> Problem to solve
Looking at the material below, work out how many of its lines hold the string "into". Give that figure alone.

++++

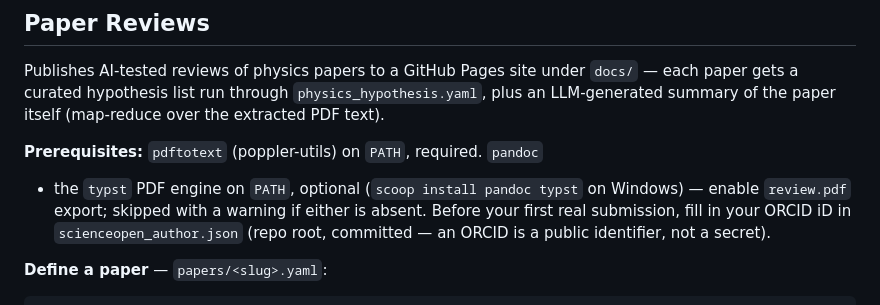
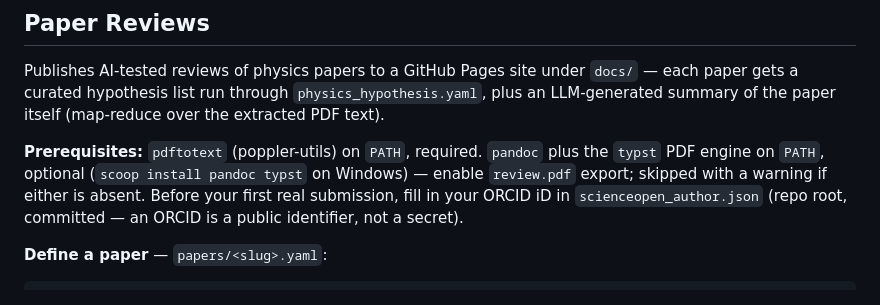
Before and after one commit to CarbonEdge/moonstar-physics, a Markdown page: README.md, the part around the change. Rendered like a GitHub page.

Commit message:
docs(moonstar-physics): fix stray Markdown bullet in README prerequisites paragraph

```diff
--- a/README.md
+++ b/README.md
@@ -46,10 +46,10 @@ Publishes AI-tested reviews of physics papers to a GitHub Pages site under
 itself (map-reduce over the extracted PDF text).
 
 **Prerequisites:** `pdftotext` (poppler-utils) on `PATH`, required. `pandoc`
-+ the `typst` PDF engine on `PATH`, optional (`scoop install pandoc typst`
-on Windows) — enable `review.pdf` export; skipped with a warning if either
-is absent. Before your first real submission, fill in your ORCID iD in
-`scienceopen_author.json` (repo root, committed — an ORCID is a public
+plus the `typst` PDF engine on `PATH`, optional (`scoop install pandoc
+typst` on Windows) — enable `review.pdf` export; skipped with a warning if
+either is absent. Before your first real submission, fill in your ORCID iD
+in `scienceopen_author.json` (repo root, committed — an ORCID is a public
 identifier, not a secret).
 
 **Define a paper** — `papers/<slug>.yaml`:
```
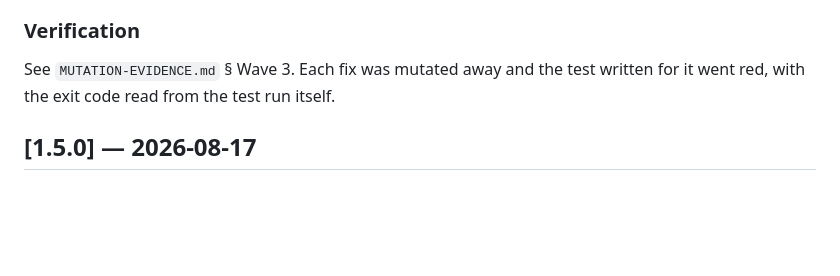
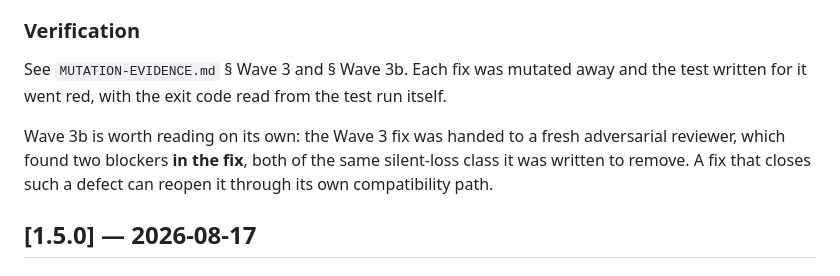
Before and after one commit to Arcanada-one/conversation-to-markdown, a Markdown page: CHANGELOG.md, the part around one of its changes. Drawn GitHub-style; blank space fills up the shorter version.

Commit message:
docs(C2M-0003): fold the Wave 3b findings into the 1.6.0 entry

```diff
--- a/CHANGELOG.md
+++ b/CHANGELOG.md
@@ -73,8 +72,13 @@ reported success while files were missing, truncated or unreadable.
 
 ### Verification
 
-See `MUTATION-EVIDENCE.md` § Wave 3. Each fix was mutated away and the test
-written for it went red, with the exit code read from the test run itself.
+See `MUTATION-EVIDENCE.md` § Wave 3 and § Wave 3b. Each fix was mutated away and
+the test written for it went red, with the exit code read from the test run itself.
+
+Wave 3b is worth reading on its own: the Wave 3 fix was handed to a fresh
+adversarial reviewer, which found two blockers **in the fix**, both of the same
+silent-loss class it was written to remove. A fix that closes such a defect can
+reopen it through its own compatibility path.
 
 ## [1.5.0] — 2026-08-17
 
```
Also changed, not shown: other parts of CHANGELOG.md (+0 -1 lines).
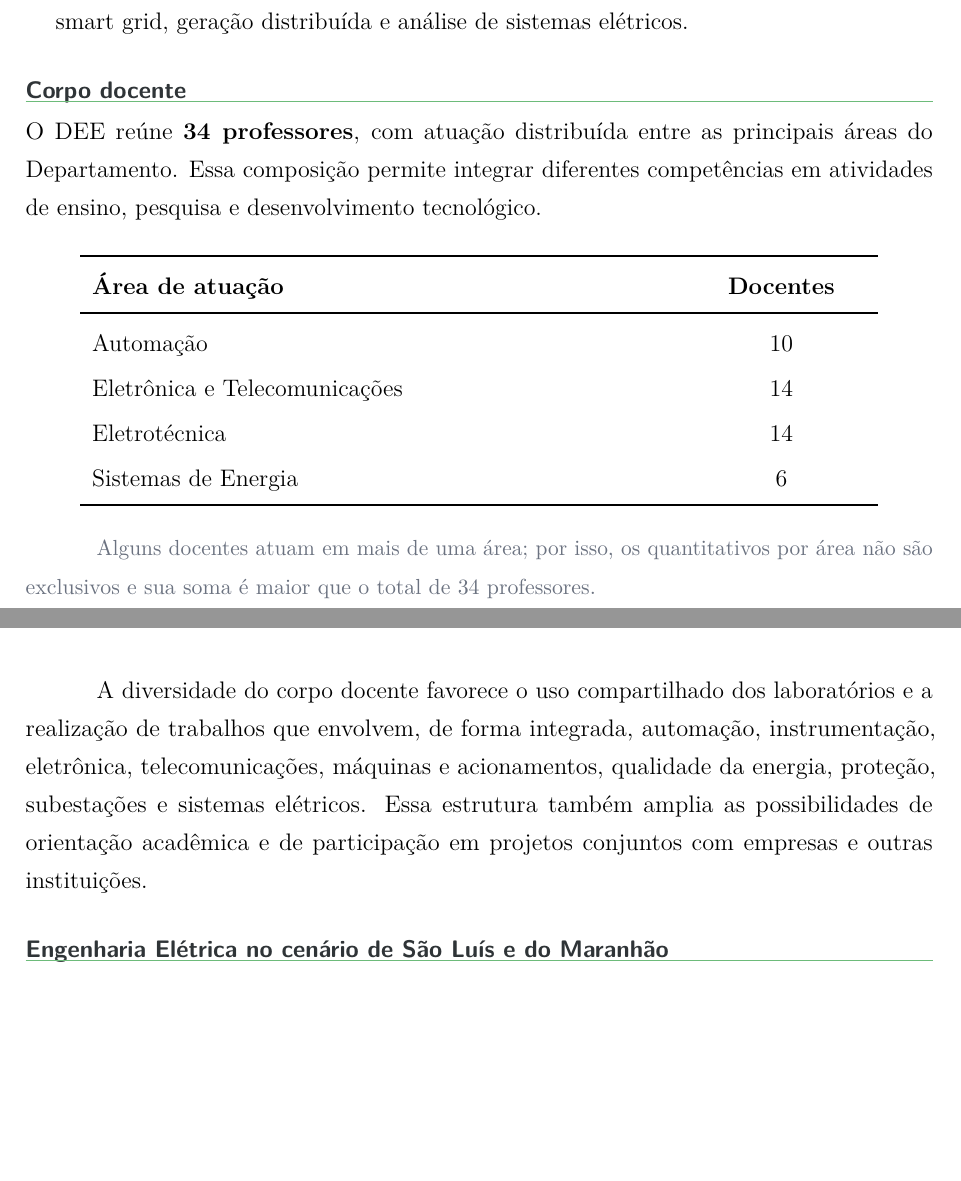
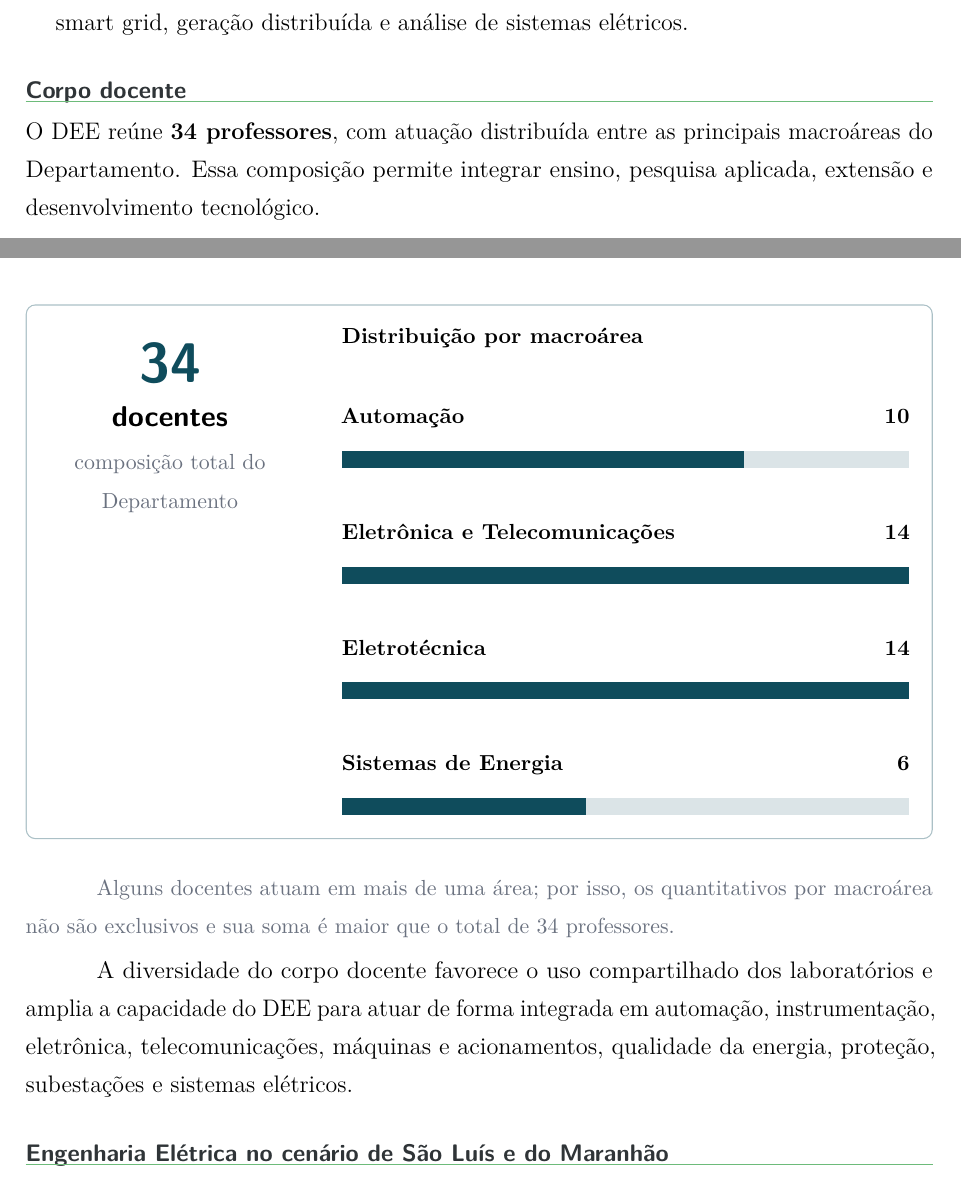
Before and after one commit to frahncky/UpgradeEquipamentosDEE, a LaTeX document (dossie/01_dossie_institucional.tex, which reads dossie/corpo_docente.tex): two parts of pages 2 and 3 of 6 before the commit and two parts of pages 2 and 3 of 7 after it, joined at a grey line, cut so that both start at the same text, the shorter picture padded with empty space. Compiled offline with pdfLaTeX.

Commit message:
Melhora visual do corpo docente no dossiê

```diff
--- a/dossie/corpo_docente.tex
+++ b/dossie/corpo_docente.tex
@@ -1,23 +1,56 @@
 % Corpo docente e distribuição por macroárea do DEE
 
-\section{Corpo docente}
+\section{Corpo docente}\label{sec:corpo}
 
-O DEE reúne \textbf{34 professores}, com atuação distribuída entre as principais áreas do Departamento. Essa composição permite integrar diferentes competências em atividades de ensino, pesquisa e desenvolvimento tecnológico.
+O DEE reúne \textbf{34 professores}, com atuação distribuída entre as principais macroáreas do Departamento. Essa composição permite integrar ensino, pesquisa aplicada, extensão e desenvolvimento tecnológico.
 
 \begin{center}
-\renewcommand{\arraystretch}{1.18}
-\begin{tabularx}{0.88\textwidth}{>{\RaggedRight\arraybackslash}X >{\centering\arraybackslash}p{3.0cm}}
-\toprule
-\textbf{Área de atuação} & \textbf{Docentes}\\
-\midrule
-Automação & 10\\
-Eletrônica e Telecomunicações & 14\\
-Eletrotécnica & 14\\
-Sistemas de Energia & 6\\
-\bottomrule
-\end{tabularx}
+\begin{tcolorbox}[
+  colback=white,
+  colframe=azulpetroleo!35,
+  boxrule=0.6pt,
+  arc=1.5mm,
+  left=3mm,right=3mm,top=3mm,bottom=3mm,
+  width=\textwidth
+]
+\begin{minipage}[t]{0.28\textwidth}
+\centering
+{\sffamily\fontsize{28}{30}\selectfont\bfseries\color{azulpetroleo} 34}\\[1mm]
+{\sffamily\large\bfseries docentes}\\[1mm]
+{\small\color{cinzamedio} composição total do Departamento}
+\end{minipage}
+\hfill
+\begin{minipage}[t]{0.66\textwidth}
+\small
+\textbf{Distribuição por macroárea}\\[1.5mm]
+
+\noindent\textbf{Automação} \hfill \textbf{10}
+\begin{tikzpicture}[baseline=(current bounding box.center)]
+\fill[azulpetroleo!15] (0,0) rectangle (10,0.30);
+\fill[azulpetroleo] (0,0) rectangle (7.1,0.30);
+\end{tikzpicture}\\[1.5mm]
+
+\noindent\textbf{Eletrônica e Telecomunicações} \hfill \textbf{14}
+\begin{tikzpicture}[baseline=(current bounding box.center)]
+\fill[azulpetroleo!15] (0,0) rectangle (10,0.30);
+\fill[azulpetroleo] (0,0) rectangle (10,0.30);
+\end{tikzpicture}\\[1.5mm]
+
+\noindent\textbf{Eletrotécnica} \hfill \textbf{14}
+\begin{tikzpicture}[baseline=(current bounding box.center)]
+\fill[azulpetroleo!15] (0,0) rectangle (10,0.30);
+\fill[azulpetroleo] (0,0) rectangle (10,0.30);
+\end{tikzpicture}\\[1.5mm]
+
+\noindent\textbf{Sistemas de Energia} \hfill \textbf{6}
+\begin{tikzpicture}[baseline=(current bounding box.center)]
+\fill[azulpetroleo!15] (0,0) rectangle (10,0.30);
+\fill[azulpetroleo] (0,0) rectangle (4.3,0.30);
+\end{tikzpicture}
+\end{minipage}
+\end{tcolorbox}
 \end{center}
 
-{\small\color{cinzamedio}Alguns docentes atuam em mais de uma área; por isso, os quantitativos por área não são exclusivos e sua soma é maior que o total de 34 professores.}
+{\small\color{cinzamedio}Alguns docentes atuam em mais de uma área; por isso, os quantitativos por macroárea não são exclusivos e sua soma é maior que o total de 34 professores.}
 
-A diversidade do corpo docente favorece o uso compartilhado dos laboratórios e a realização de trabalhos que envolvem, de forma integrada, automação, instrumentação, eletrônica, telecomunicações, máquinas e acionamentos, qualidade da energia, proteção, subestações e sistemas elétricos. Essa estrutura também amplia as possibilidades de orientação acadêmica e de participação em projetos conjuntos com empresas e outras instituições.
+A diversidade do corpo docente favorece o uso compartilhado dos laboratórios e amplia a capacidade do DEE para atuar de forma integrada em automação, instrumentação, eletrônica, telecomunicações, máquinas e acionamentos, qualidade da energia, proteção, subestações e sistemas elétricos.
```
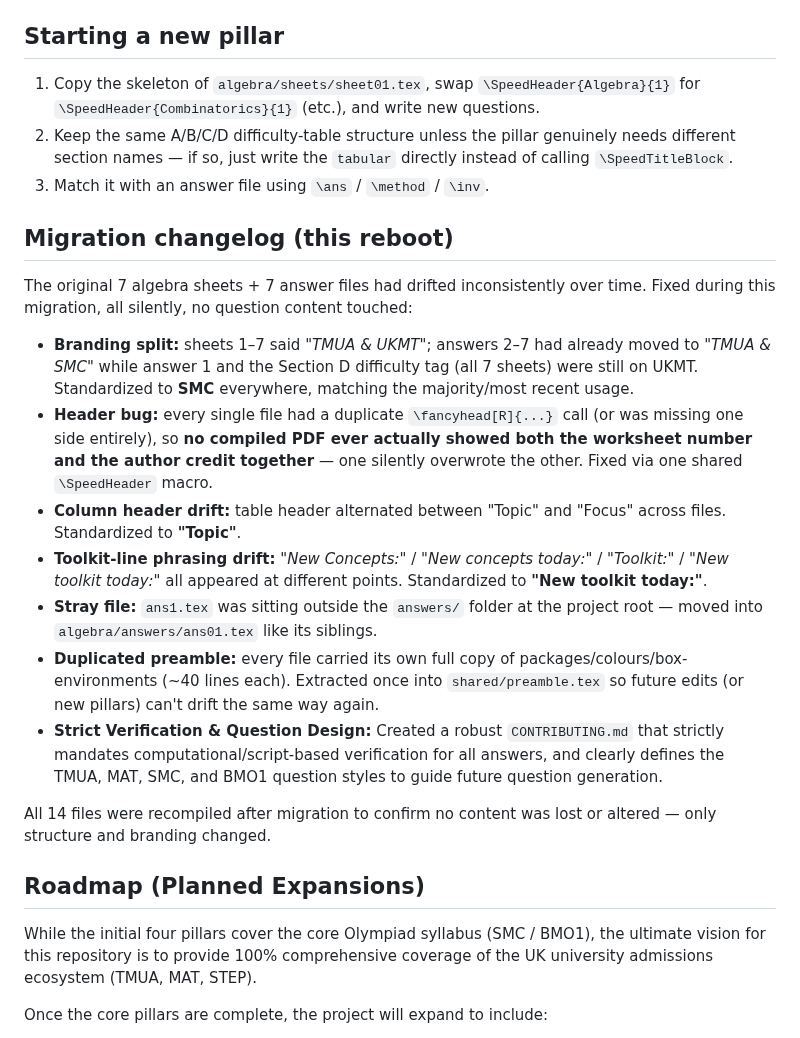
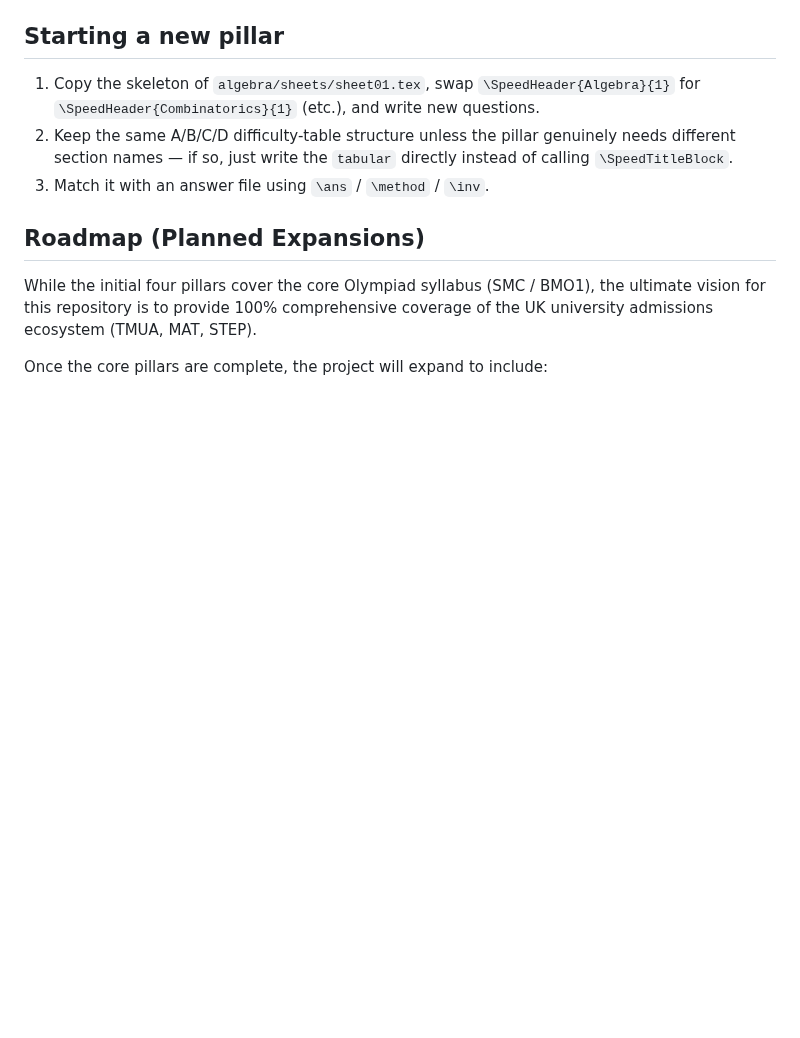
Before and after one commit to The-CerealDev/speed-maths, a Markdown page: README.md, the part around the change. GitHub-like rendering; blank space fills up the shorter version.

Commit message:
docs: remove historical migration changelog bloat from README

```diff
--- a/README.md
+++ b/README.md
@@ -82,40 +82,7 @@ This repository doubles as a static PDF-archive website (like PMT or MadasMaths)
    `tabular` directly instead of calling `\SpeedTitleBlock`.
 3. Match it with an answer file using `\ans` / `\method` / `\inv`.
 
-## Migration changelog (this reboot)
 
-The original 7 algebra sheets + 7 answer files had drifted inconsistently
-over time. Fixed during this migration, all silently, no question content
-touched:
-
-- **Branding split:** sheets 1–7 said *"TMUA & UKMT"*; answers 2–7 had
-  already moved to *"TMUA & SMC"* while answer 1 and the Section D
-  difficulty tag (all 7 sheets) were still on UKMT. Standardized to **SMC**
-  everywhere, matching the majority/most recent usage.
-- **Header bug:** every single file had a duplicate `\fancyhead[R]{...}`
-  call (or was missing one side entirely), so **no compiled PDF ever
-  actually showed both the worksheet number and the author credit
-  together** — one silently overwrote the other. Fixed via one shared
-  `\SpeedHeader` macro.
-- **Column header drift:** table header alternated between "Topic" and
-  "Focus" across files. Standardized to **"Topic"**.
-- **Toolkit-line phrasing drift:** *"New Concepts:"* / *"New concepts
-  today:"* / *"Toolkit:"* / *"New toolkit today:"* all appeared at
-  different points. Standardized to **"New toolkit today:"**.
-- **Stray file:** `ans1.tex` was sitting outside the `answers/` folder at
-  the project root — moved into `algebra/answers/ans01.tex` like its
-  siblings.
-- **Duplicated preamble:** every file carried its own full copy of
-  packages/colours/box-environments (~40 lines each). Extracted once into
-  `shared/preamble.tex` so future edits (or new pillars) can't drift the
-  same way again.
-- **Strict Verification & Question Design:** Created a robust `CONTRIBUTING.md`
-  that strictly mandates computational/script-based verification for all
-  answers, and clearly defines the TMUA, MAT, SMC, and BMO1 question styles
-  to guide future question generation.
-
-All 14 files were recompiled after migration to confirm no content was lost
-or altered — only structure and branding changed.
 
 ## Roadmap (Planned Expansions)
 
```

++++

> Solution for this task
3